(Beginning of MATERIAL FOR THIS TASK)

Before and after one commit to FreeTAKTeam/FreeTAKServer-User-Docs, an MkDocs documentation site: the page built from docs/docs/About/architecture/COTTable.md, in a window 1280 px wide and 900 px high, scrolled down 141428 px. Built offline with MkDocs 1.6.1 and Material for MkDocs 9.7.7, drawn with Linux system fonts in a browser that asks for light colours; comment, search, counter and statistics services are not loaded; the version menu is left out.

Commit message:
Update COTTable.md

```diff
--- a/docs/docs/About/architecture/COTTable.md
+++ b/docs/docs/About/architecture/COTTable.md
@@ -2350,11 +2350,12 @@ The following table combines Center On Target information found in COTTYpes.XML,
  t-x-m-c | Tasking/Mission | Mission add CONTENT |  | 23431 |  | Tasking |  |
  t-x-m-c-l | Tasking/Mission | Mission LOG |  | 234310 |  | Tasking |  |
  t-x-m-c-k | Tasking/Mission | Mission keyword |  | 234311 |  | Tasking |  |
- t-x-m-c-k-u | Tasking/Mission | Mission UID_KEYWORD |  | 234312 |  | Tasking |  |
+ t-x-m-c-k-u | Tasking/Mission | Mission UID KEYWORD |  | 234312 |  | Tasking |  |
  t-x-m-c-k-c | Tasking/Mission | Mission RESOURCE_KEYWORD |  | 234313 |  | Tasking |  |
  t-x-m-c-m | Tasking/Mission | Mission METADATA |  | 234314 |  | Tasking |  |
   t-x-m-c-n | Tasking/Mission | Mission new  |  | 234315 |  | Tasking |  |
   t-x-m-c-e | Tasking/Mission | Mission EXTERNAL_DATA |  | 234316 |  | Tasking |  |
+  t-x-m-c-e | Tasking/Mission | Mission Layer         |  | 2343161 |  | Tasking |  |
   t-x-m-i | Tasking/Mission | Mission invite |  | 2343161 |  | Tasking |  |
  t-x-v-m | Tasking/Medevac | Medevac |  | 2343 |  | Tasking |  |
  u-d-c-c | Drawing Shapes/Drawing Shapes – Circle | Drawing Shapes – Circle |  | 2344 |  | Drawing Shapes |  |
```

(End of MATERIAL FOR THIS TASK)
(Beginning of MATERIAL FOR THIS TASK)

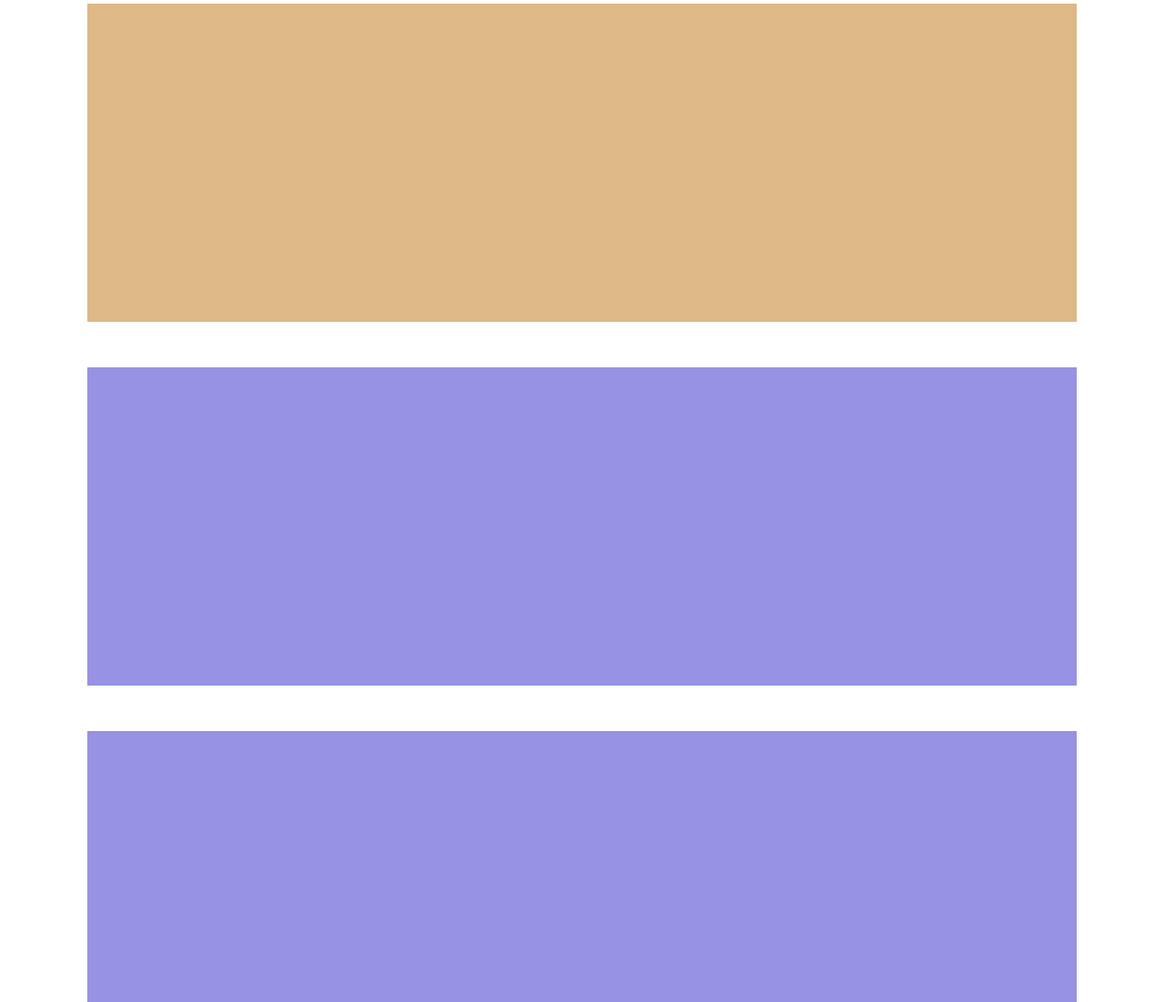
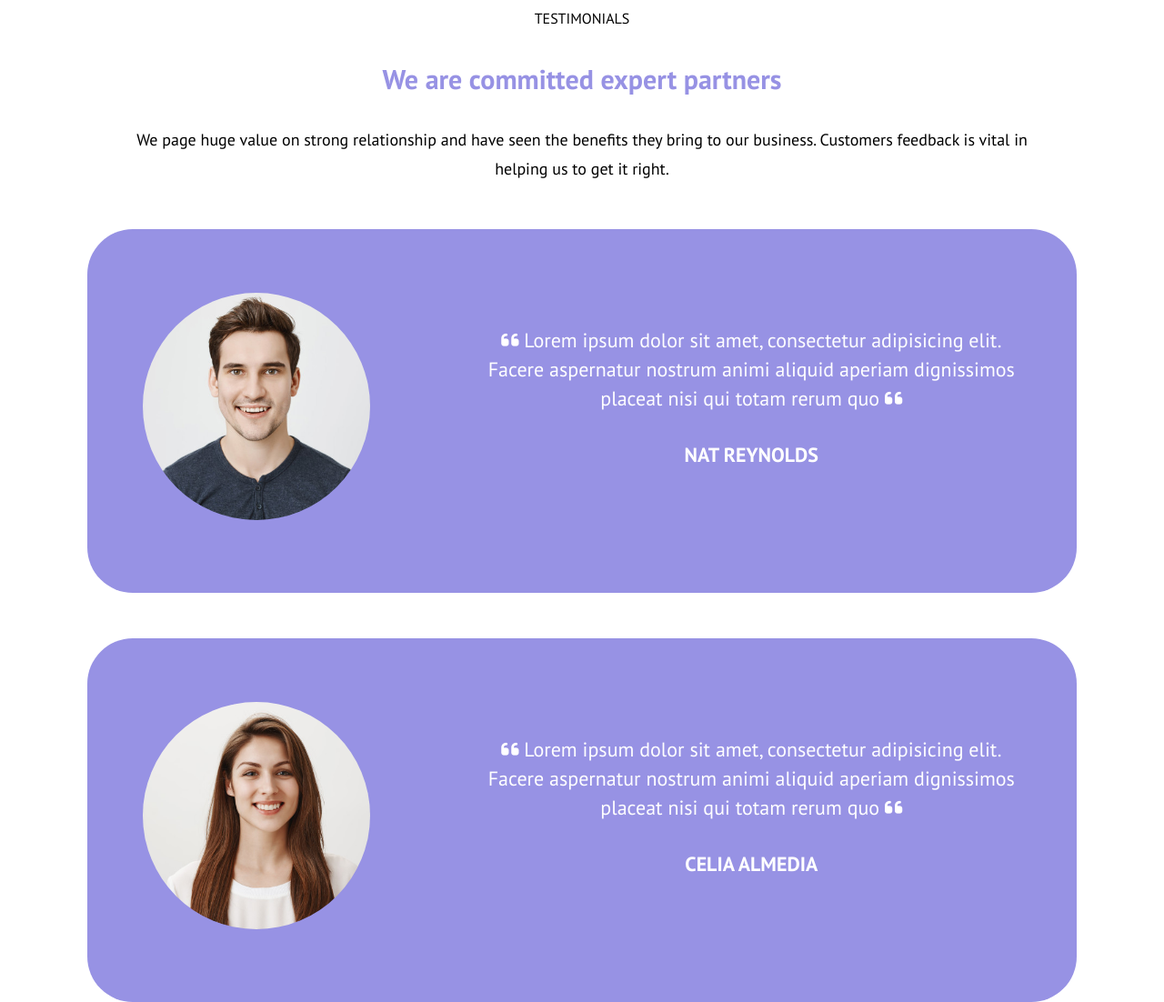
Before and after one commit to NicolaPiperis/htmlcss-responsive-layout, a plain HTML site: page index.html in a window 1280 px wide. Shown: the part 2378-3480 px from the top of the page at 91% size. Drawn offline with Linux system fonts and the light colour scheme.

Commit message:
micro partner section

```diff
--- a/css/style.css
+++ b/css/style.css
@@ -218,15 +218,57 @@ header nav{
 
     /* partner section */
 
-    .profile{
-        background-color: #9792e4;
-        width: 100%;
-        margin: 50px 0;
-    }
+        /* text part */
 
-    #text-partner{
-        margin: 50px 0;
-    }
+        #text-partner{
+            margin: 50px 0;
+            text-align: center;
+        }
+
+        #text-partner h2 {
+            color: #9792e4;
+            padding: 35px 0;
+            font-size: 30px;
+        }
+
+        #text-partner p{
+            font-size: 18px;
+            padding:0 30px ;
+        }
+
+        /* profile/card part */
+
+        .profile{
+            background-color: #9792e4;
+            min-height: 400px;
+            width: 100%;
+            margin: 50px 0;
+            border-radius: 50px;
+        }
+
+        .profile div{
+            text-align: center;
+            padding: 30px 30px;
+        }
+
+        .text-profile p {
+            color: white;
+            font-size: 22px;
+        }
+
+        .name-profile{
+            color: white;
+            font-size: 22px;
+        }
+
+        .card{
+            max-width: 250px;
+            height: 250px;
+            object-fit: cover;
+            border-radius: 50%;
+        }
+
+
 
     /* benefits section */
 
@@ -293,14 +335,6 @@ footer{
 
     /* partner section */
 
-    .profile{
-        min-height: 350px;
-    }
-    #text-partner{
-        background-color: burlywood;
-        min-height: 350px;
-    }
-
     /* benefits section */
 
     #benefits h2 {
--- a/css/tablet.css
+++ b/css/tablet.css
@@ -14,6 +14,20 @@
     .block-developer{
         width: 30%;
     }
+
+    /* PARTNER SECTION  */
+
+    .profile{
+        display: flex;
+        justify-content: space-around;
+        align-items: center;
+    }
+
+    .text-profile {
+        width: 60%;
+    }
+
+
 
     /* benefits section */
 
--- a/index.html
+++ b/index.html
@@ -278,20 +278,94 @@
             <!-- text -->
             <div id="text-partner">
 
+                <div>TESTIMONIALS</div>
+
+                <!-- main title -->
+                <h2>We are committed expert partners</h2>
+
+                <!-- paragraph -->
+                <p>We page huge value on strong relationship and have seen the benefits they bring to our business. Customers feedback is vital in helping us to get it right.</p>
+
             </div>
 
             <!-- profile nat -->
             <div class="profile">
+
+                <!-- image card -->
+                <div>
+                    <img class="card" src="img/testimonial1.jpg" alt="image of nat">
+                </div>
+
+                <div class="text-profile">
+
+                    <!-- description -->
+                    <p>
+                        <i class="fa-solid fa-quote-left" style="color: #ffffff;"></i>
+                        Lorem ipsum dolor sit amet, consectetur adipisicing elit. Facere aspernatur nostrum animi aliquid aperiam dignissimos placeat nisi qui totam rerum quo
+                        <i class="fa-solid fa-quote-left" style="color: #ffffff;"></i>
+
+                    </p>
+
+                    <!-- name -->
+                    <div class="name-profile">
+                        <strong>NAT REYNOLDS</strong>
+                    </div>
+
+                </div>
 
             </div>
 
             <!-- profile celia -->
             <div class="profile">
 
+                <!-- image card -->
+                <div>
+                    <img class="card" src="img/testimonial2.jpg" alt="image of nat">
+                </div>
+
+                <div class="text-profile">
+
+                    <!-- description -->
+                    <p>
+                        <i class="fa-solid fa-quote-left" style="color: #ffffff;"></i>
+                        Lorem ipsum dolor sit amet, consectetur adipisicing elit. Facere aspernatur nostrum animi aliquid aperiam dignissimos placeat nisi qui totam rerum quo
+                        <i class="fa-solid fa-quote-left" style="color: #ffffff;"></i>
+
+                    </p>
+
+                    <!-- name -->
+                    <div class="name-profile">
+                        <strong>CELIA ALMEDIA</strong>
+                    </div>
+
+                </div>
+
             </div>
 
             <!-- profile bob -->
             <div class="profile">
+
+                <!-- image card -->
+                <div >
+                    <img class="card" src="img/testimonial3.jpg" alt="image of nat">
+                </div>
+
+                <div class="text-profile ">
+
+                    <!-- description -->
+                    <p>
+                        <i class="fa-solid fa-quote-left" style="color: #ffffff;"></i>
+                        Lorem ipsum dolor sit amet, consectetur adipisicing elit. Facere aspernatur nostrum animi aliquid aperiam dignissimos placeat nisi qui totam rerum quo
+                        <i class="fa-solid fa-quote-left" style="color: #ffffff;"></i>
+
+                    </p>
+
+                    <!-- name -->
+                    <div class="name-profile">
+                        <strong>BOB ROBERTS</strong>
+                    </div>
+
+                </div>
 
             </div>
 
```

(End of MATERIAL FOR THIS TASK)

Determine the number of lines in the data that contain "size" as a word or string, and state only that number.

5